In a conference call last month, chairman and chief executive Jeff Immelt noted that GE planned to sell most of the GE Capital assets over the next 18 months to 24 months. “With the announced commercial real estate transaction, we have about half of our 2015 goals for asset sales already achieved,” he said.  

During the call, GE also revealed that it had signed letters of intent representing an additional $4 billion worth of property exits that are expected to be announced this quarter. According to one source at the company, those transactions would involve the company's commercial real estate assets in Germany and Japan.

Prior to the sale announcement, GE already had been winding down its real estate equity assets, in favor of building its real estate lending business. In a December 2011 investor presentation, GE revealed that its real estate equity business had been reduced to $28 billion, down from a 2008 peak of $41 billion, and that it planned to further shrink the equity business over the coming years. 

Value creation

The initial closings of the GE portfolio sale are expected to occur during the second and third quarters of this year.
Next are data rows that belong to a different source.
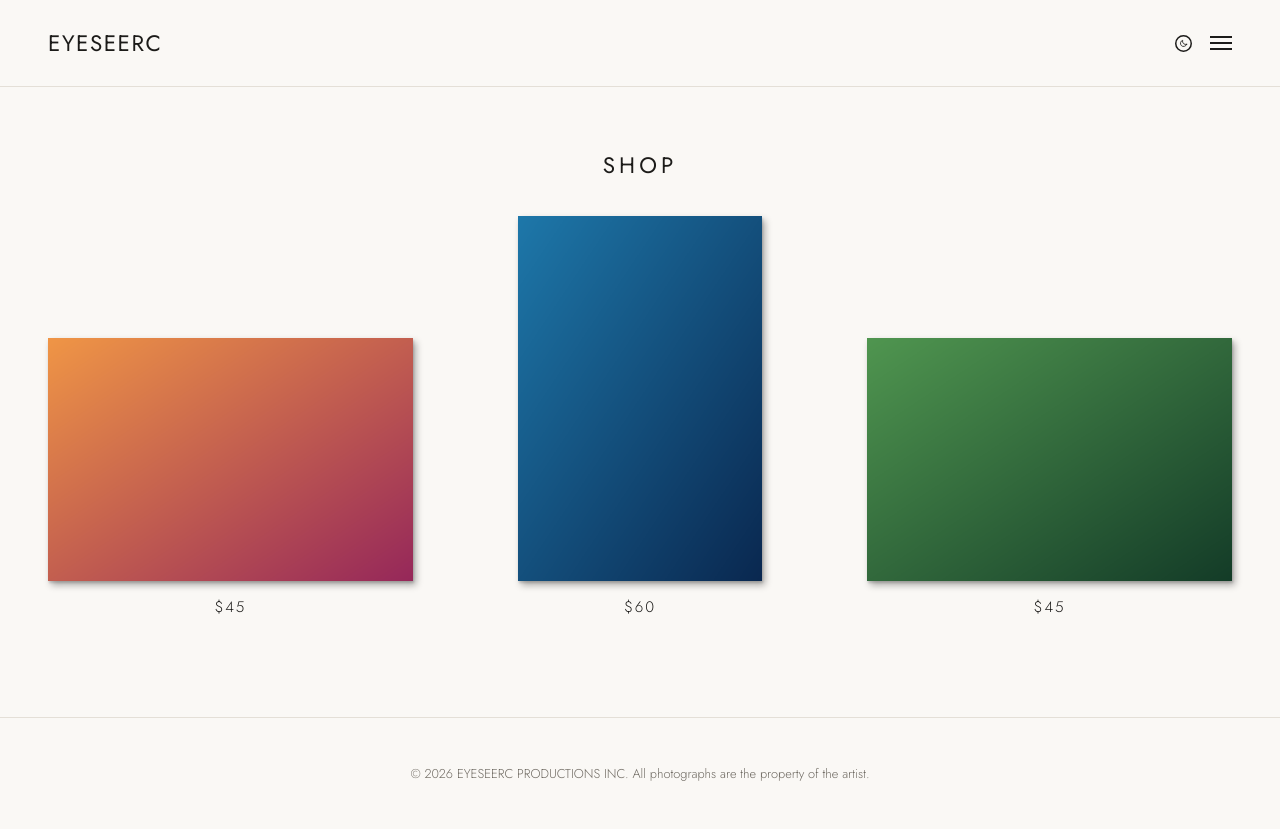
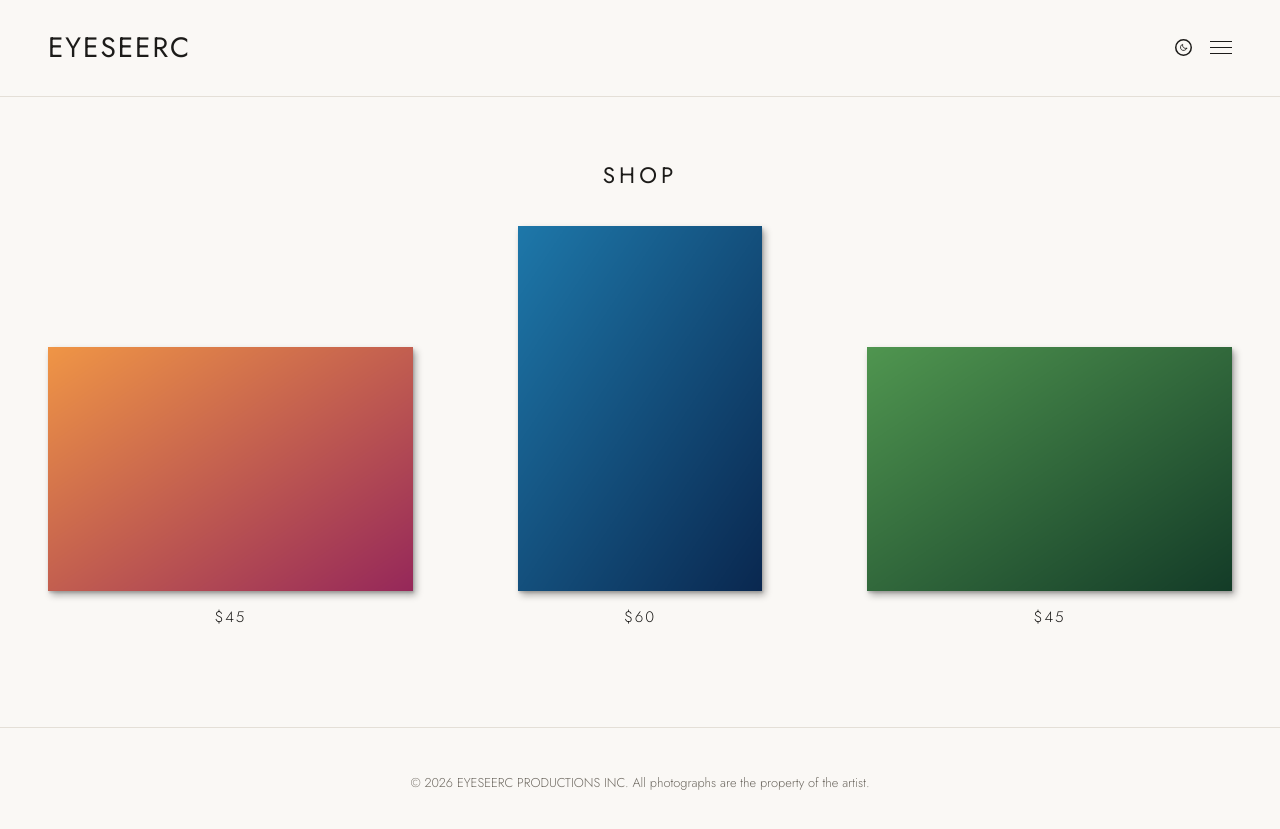
Before and after one commit to eyeseerc0310/Eyeseerc-website-, a Jekyll site: the page built from shop.html, in a window 1280 px wide. Shown: the top 829 px of the page. Built offline with Jekyll 4.4.1, drawn with Linux system fonts in a browser that asks for light colours.

Commit message:
EYESEERC header name 25% larger
Co-Authored-By: Claude Opus 5.5 <noreply@anthropic.com>
Claude-Session: https://claude.ai/code/session_01LHh8gAFuLZhbd4VQysaiwQ

```diff
--- a/assets/css/style.css
+++ b/assets/css/style.css
@@ -68,7 +68,7 @@ code { font-size: .9em; background: var(--line); padding: .1em .35em; border-rad
 }
 .brand {
   font-family: var(--display);
-  font-size: 1.4rem;
+  font-size: 1.75rem;
   font-weight: 400;
   text-decoration: none;
   letter-spacing: .07em;
```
In the meantime, the parties will continue to discuss additional matters, such as the potential move of personnel from GE to Blackstone and Wells Fargo.

Despite its hefty price tag, the transaction at its core wasn't all about size for Blackstone. “I don't think they go out and say, 'I want to get the biggest deal out there,'” said Kevin Swill, chief operating officer of The Carlton Group, a real estate investment bank that did not work on the GE deal. “They buy based on the value-add they can put there and the yields they can get for their investors.”

On the equity side, “the portfolio fits in very well with a number of areas where we are active in Europe and the US,” said Caplan. GE's European equity real estate assets, for example, will help to bolster Blackstone's European logistics platform, Logicor, as well as its European retail business, Multi. Meanwhile, the company's US equity holdings are potential candidates for lease-up and repositioning. The majority of the assets are Class B properties built in the 1980s and 1990s, with some showing high vacancies, according to the website of Arden Realty, an affiliate of GE Capital Real Estate. “We do think there's a lot of opportunities within the portfolio on the operations side,” Caplan said.

On the debt side, the GE deal is being viewed as a strategic move to significantly expand its assets under management. In a call with reporters last month, Blackstone president Tony James noted: “what's scaling our AUM is the creation of new products around new capabilities and new markets.”

The GE transaction, he said, will give the firm new capabilities through its debt purchases in Australia and Mexico. “There are teams in those places that are good teams that have done remarkably well that we didn't have before, and that opens up new product opportunities and new fund opportunities,” he said.

Given the size and speed of execution, the GE portfolio sale is certainly one for the books. And, much like the EOP transaction that preceded it, the deal is a story that is just beginning to unfold. 

Divide and conquer

Blackstone and Wells Fargo are dividing GE's $23 billion commercial real estate portfolio in five ways:

Wells Fargo agreed to purchase performing first mortgages in the US, UK and Canada for $9 billion. 

Blackstone Real Estate Partners (BREP) VIII, Blackstone's global flagship property fund, will inherit GE's US equity assets – 24 million square feet primarily consisting of office properties in southern California, Seattle and Chicago – for $3.3 billion. The investment is the inaugural deal for the fund, which collected a total of $14.5 billion of institutional capital in March. 

BREP Europe IV, Blackstone's European real estate fund, will inherit GE's European equity assets – 18 million square feet mostly in the UK, France and Spain – for €1.9 billion. 

Blackstone Real Estate Debt Strategies, Blackstone's real estate debt fund business, has agreed to buy performing first mortgages in Mexico and Australia for $4.2 billion.

Blackstone Mortgage Trust, Blackstone's publicly traded commercial mortgage real estate investment trust, will be the purchaser of $4.6 billion of performing mortgages, primarily in the US.